• **Data for processing**:

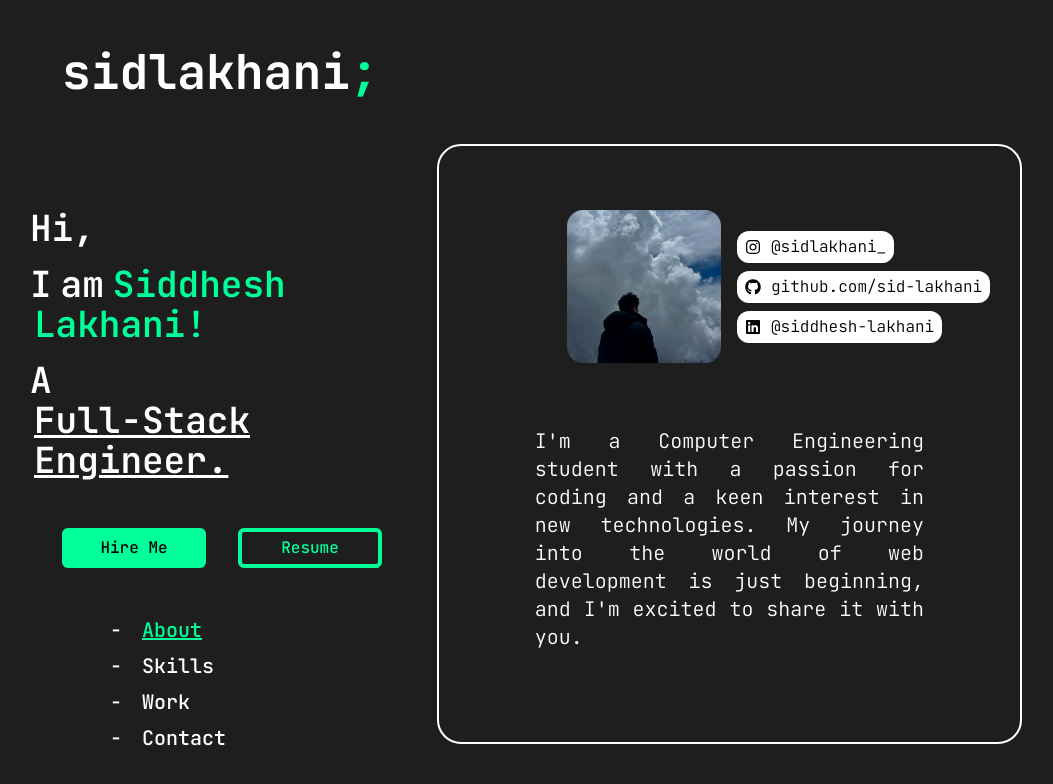
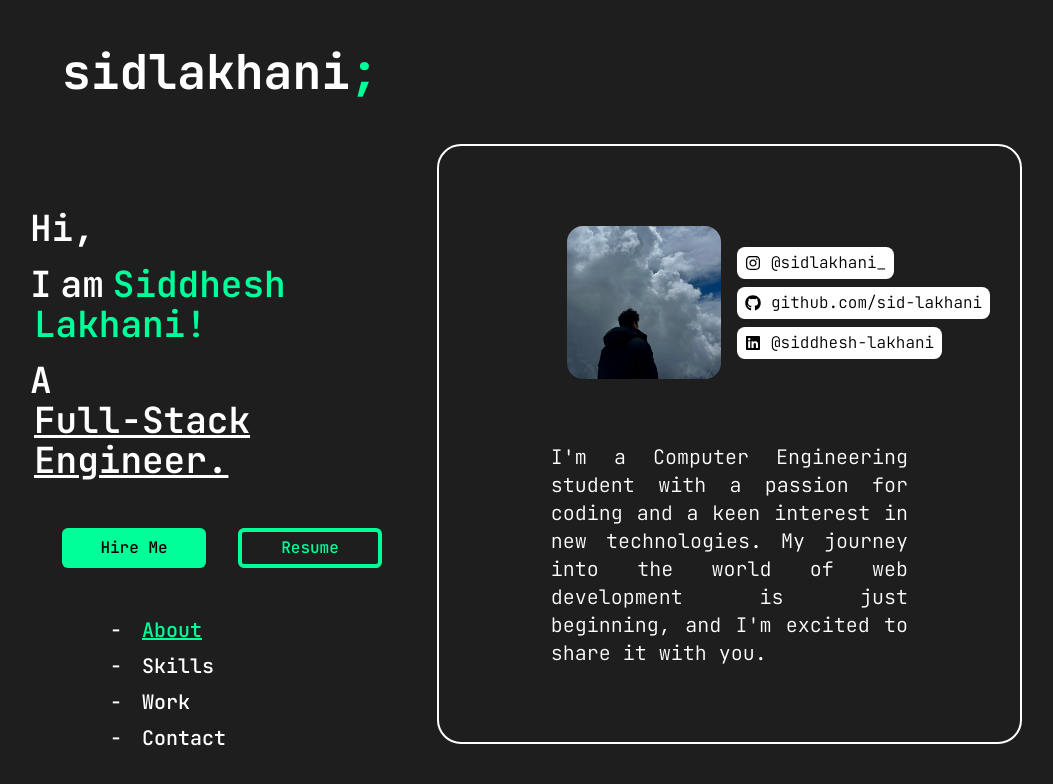
Before and after one commit to sid-lakhani/sidlakhani_pf, a Next.js app: page / in a window 1280 px wide. Shown: the top 784 px of the page, without its empty margins (130-1183 px from the left). Built offline with nearby package versions, Linux system fonts and the light colour scheme.

Commit message:
Update page.tsx

```diff
--- a/src/app/page.tsx
+++ b/src/app/page.tsx
@@ -9,8 +9,8 @@ import { FaLinkedin } from "react-icons/fa";
 
 export default function Home() {
   return (
-    <div className="h-max min-h-[600px] md:col-span-4 border-2 border-white rounded-3xl">
-      <div className="mt-16 mx-32 grid grid-cols-2 items-center gap-4">
+    <div className="h-max min-h-[600px] md:col-span-4 border-2 border-white rounded-3xl items-center justify-between">
+      <div className="mt-20 mx-32 grid grid-cols-2 items-center gap-4">
         <Image
           src="/me-square.jpg"
           alt="Siddhesh Lakhani"
@@ -22,27 +22,27 @@ export default function Home() {
           <Link
             key="instagram"
             href="https://instagram.com/sidlakhani_"
-            className="bg-white hover:bg-accent duration-300 transition-colors text-black px-2 rounded-xl w-max"
+            className="bg-white hover:bg-accent duration-300 transition-colors text-black px-2 rounded-lg w-max"
           >
             <FaInstagram className="inline-block" /> @sidlakhani_
           </Link>
           <Link
             key="github"
             href="https://github.com/sid-lakhani"
-            className="bg-white hover:bg-accent duration-300 transition-colors text-black px-2 rounded-xl w-max"
+            className="bg-white hover:bg-accent duration-300 transition-colors text-black px-2 rounded-lg w-max"
           >
             <FaGithub className="inline-block" /> github.com/sid-lakhani
           </Link>
           <Link
             key="linkedin"
             href="https://linkedin.com/in/siddhesh-lakhani"
-            className="bg-white hover:bg-accent duration-300 transition-colors text-black px-2 rounded-xl w-max"
+            className="bg-white hover:bg-accent duration-300 transition-colors text-black px-2 rounded-lg w-max"
           >
             <FaLinkedin className="inline-block" /> @siddhesh-lakhani
           </Link>
         </div>
       </div>
-      <div className="m-16 mx-24 text-xl font-light items center text-justify">
+      <div className="m-16 mx-28 text-xl font-light items center text-justify">
           <p className="">
             I'm a Computer Engineering student with a
             passion for coding and a keen interest in new
```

• **Exercise description**:
Each line in the material either holds the string "default" or does not. State how many do, and nothing else.

• **Solution to this exercise**:
2